IT'S a 2.5-km hike to two "eco-cabins" on High Lake -- the only motorized transportation allowed is an ATV that hauls luggage for guests at the cabins, owned by Falcon Trails Resort.

"We had environmental-sensitive leanings anyway, so it was not a hard call for us to kind of look into it," said resort co-owner Barb Hamilton.

There are only two cabins on the lake, which has no hydro service. Both cabins have composting toilets and run on solar energy, though the fridge and stove run on propane so as not to overwhelm the solar grid. Composting toilets and solar energy do require some ongoing maintenance, Hamilton said.

"When you do any environmental efforts, it takes a different train of thought.
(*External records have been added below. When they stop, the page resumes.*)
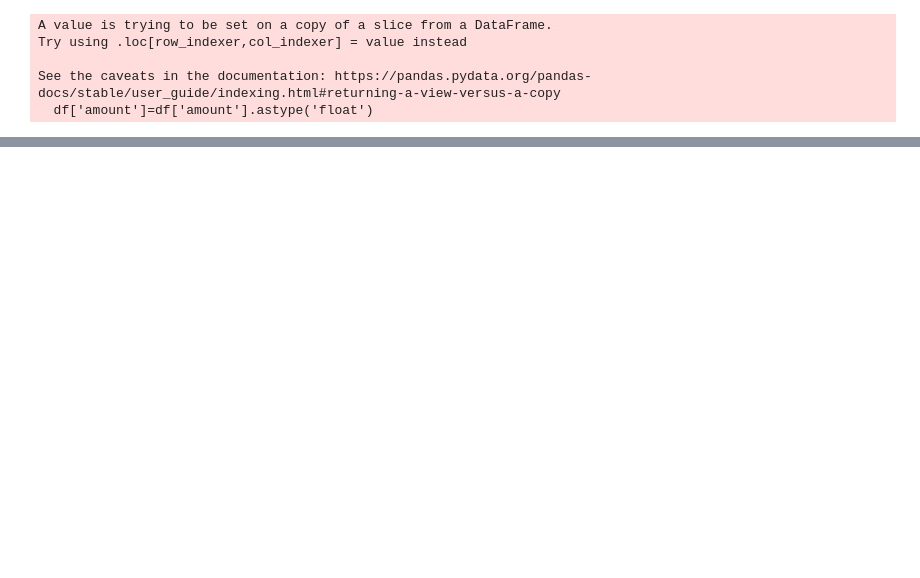
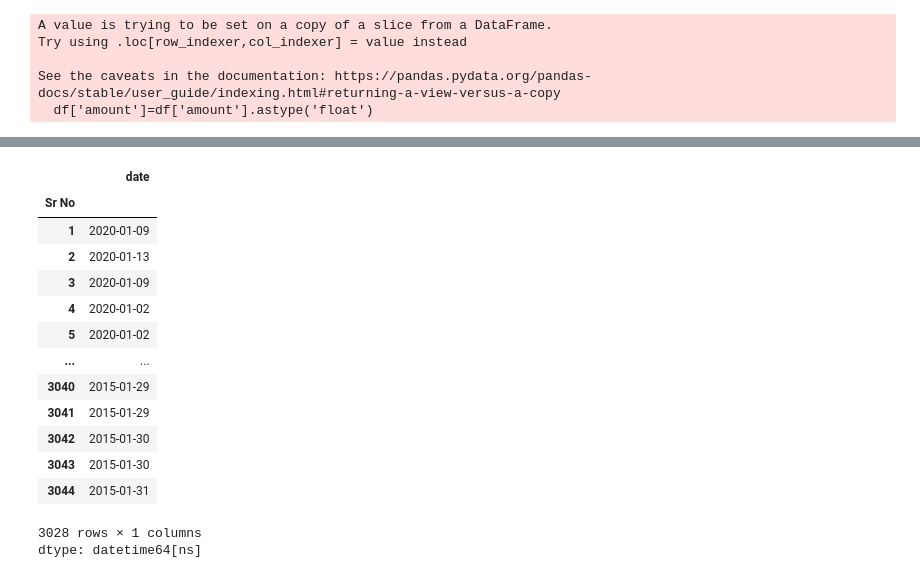
Before and after one commit to Swapn2/Data-Science-Learnings, a Jupyter notebook: indian_funding_startup.ipynb, the cells around one changed output, grey strips where cells are left out. Saved outputs shown, nothing was run; the diff lists cells and outputs as text; code cells hidden in the pictures; blank space fills up the shorter version.

```diff
--- a/indian_funding_startup.ipynb
+++ b/indian_funding_startup.ipynb
@@ -162,0 +227,18 @@ memory usage: 212.9+ KB
+# %%
+df['date']
+# %% [output]
+|  | date |
+| Sr No |  |
+| 1 | 2020-01-09 |
+| 2 | 2020-01-13 |
+| 3 | 2020-01-09 |
+| 4 | 2020-01-02 |
+| 5 | 2020-01-02 |
+| ... | ... |
+| 3040 | 2015-01-29 |
+| 3041 | 2015-01-29 |
+| 3042 | 2015-01-30 |
+| 3043 | 2015-01-30 |
+| 3044 | 2015-01-31 |
+3028 rows × 1 columns
+dtype: datetime64[ns]
```
Also changed, not shown: parts of 14 cells of this notebook.
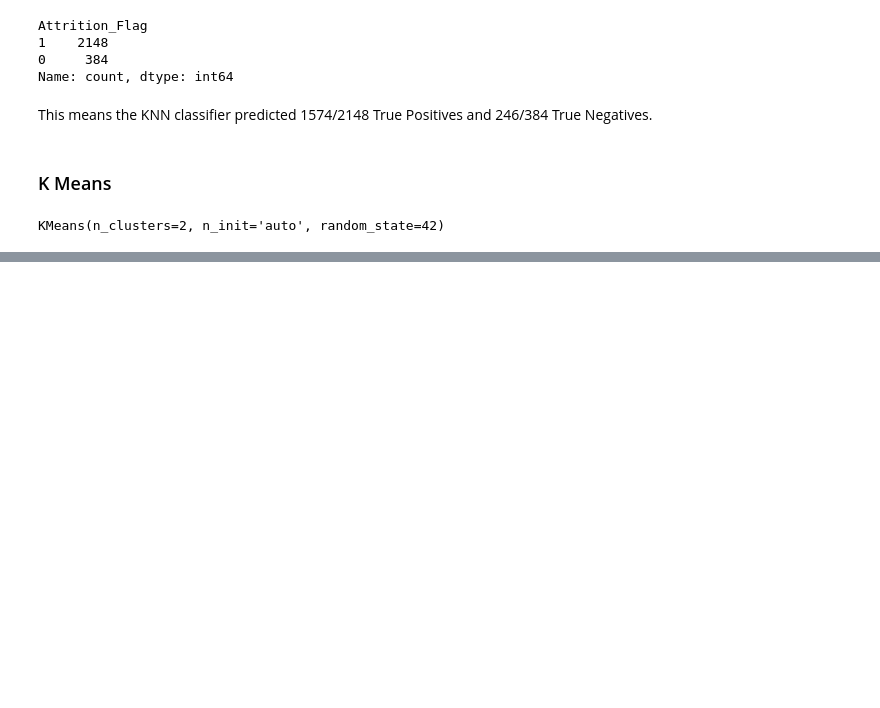
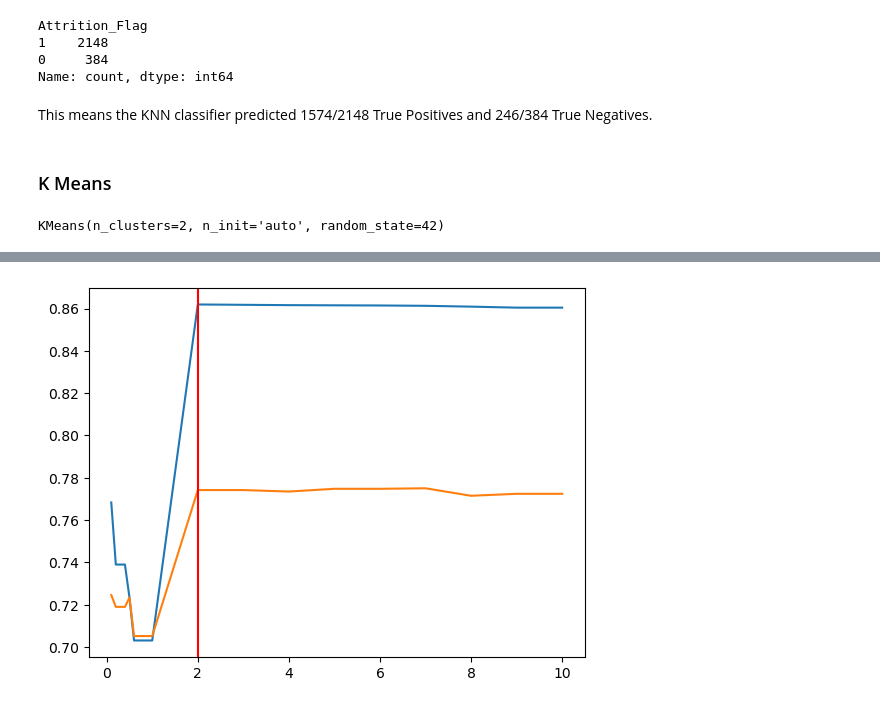
Before and after one commit to andmercado/Capstone-Project-Group-6, a Jupyter notebook: notebooks/eda_sandbox.ipynb, the cells around one changed output, grey strips where cells are left out. Cells and saved outputs as stored; diff of their text form; code cells hidden in the pictures; blank space fills up the shorter version.

```diff
--- a/notebooks/eda_sandbox.ipynb
+++ b/notebooks/eda_sandbox.ipynb
@@ -742,0 +834,21 @@ array([[ 195,  189],
+# %%
+# Identify the optimal min-samples-split for given data
+split_list = [.1,.2,.3,.4,.5,.6,.7,.8,.9,1.0,2,3,4,5,6,7,8,9,10]
+total_roc_auc_train = []
+total_roc_auc_test = []
+for sp in split_list:
+    dt = DecisionTreeClassifier(max_depth=8, min_samples_split=sp, random_state=42)
+    dt.fit(X_train_final, y_train_final)
+    y_train_pred = dt.predict(X_train_final)
+    y_test_pred = dt.predict(X_test_pca)
+    false_positive_rate_train, true_positive_rate_train, thresholds_train = roc_curve(y_train_final, y_train_pred)
+    false_positive_rate_test, true_positive_rate_test, thresholds_test = roc_curve(y_test, y_test_pred)
+    roc_auc_train = auc(false_positive_rate_train, true_positive_rate_train)
+    roc_auc_test = auc(false_positive_rate_test, true_positive_rate_test)
+    total_roc_auc_train.append(roc_auc_train)
+    total_roc_auc_test.append(roc_auc_test)
+plt.plot(split_list, total_roc_auc_train)
+plt.plot(split_list, total_roc_auc_test)
+plt.axvline(x=2, color='r');
+# %% [output]
+[figure, added]
```
Also changed, not shown: parts of 18 cells of this notebook.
You have to kind of re-educate yourself a bit. But it is worth it."

Geothermal on Lake Winnipeg

VINCE and Giselle Merke have gone from visitors to full-time residents at their Arnes cottage. "We always kept going out over the winter and we just thought it would be nice to have this place year-round," said Vince Merke.

The couple did a lot of work on the home, building out the walls for extra insulation and installing a geothermal system. Vince Merke said they went geothermal for both the environmental benefits and energy savings.

"They just seemed so much more economical to run," he said.

Less than a month after moving house, Merke said he and his wife are happy to be full-time lake residents.

"We just love it," he said. "It's everything we expected."

Republished from the Winnipeg Free Press print edition July 19, 2009 B4

Fact Check

Fact Check

Have you found an error, or know of something we’ve missed in one of our stories?
Please use the form below and let us know.

* Required
  • Please post the headline of the story or the title of the video with the error.

  • Please post exactly what was wrong with the story.

  • Please indicate your source for the correct information.

  • Yes

    No

  • This will only be used to contact you if we have a question about your submission, it will not be used to identify you or be published.

  • Cancel

Having problems with the form?

Contact Us Directly
  • Print

You can comment on most stories on winnipegfreepress.com. You can also agree or disagree with other comments. All you need to do is be a Winnipeg Free Press print or e-edition subscriber to join the conversation and give your feedback.

You can comment on most stories on winnipegfreepress.com. You can also agree or disagree with other comments. All you need to do is be a Winnipeg Free Press print or e-edition subscriber to join the conversation and give your feedback.

Have Your Say

New to commenting? Check out our Frequently Asked Questions.

Have Your Say

Comments are open to Winnipeg Free Press print or e-edition subscribers only. why?

Have Your Say

Comments are open to Winnipeg Free Press Subscribers only. why?

The Winnipeg Free Press does not necessarily endorse any of the views posted. By submitting your comment, you agree to our Terms and Conditions. These terms were revised effective April 16, 2010.

letters

Make text: Larger | Smaller

LATEST VIDEO

City Beautiful trailer: How architecture shaped Winnipeg's DNA

View more like this

Photo Store Gallery

  • A female Mallard duck leads a group of duckings on a morning swim through the reflections in the Assiniboine River at The Forks Monday.     (WAYNE GLOWACKI/WINNIPEG FREE PRESS) Winnipeg Free Press  June 18 2012
  • MIKE.DEAL@FREEPRESS.MB.CA 100615 - Tuesday, June 15th, 2010 The Mane Attraction - Lions are back at the Assiniboine Park Zoo. Xerxes a 3-year-old male African Lion rests in the shade of a tree in his new enclosure at the old Giant Panda building.  MIKE DEAL / WINNIPEG FREE PRESS

View More Gallery Photos

Poll

Do you support Pimicikamak First Nation's protest against Manitoba Hydro?

View Results

View Related Story

Ads by Google